"Just my hips and everything got tight from doing a lot of work and working out all summer, and it's different than training camp work. So my body just reacted to it. It's not anything structurally wrong with my back."

Howard vows that he'll be ready for the start of the regular season (technically game two after serving a one-game suspension) and expects to have a healthy run this season, but yet another in a seemingly unending string of injuries since that fated 2012 back surgery forces the skeptics in us.

There has already been talk of resting Howard on certain back-to-back games and also the recognition that second-year man Clint Capela would be expected to contribute more minutes in spelling Howard this season.

But these constant injuries also may have an effect beyond this year, as Howard is eligible for free agency at the conclusion of this season. He does hold a player option for $23.2 million, but should the Rockets fall short of a title once again, the coming cap increase and untold free agency riches to follow may be too much for Howard to pass up.

Surely some team (Knicks, anyone?) will be willing to offer Howard a massive deal, and the Rockets may not even want him to return if he can't get back on the court with regularity. $23 million is a lot of cheddar for a player on a minutes limit that also sits a game during back-to-backs.

With the amount of studs set to hit the open market (Kevin Durant, Lebron James, Andre Drummond, Pau Gasol, Al Horford, Al Jefferson, DeMar DeRozan, Hassan Whiteside are just a few of the names that could be available in the offseason), that $23 mill along with the pending cap increase would go a long way to attracting healthier talent.

Ultimately, the decision is Howard's, not the team's, but don't expect him back if the team doesn't want him, and don't expect them to want him if he just can't stay healthy.

There's a lot more riding on this season for Howard than just the final result for the Rockets. The very direction of the back half of his career is at stake, and his health will play the deciding role in both.

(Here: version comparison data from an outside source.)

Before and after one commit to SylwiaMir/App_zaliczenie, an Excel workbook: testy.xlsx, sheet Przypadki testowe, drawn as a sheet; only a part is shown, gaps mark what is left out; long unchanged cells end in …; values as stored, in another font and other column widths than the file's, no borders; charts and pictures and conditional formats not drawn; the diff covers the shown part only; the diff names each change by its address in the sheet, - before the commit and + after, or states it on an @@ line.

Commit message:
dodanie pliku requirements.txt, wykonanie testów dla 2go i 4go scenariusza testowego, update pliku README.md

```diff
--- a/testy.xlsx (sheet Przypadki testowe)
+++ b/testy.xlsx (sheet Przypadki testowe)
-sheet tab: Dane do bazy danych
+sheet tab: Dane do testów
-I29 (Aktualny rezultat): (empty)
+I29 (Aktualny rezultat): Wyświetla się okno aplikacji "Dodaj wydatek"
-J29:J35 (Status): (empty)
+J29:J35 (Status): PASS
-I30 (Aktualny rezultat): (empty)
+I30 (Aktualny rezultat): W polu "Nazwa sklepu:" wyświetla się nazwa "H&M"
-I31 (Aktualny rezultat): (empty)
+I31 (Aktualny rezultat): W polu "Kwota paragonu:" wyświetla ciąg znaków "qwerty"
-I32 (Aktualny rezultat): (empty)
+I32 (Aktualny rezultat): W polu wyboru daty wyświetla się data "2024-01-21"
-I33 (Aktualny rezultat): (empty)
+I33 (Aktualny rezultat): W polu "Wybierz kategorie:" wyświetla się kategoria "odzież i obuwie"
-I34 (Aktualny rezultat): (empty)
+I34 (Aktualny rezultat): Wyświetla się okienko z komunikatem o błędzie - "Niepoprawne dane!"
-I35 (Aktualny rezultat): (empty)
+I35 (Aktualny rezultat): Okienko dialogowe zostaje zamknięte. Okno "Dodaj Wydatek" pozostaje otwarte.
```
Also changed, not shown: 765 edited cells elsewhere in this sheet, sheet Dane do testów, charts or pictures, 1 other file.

A good start is being true to his word and ready, fully healthy and manning the paint Superman-style in Game 2.